WHAT TO DO
Return all lines from the entries below in which the word "dataset" is present.

EXCERPTED RECORDS
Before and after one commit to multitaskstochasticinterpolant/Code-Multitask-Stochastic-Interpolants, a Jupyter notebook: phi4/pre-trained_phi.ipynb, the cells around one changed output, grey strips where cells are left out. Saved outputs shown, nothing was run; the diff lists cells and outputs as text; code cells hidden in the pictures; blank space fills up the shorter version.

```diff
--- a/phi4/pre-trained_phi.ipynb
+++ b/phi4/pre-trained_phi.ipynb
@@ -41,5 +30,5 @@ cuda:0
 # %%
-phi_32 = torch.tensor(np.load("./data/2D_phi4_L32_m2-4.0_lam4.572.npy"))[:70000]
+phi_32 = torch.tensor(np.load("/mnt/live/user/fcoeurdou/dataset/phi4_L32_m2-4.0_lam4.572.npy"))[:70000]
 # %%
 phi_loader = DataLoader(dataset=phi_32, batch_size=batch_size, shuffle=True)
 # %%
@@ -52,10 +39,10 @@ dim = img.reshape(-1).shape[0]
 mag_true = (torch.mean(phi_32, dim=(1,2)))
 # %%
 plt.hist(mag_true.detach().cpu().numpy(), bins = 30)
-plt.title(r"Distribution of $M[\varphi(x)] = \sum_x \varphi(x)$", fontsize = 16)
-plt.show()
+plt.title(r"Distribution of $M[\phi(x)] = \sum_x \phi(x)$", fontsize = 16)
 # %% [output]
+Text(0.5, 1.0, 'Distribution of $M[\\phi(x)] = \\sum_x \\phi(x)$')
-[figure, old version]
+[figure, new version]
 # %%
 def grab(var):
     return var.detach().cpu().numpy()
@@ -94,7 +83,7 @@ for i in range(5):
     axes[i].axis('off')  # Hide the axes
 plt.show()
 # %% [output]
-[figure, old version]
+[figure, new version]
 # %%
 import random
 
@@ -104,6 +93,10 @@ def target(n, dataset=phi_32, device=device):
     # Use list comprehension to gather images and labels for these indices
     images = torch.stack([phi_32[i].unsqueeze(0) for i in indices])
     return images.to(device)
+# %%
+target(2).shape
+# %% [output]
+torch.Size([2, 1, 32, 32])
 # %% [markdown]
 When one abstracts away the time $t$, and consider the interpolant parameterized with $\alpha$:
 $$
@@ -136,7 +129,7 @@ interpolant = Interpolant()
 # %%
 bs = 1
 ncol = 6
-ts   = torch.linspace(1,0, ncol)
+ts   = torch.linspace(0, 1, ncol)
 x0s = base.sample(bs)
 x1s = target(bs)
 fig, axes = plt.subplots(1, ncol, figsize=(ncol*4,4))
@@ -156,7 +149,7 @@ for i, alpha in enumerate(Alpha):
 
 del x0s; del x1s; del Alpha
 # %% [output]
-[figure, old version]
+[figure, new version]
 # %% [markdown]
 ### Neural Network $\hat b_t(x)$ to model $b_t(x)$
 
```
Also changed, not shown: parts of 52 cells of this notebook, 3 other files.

EXERCISE RESULT
+phi_32 = torch.tensor(np.load("/mnt/live/user/fcoeurdou/dataset/phi4_L32_m2-4.0_lam4.572.npy"))[:70000]
 phi_loader = DataLoader(dataset=phi_32, batch_size=batch_size, shuffle=True)
@@ -104,6 +93,10 @@ def target(n, dataset=phi_32, device=device):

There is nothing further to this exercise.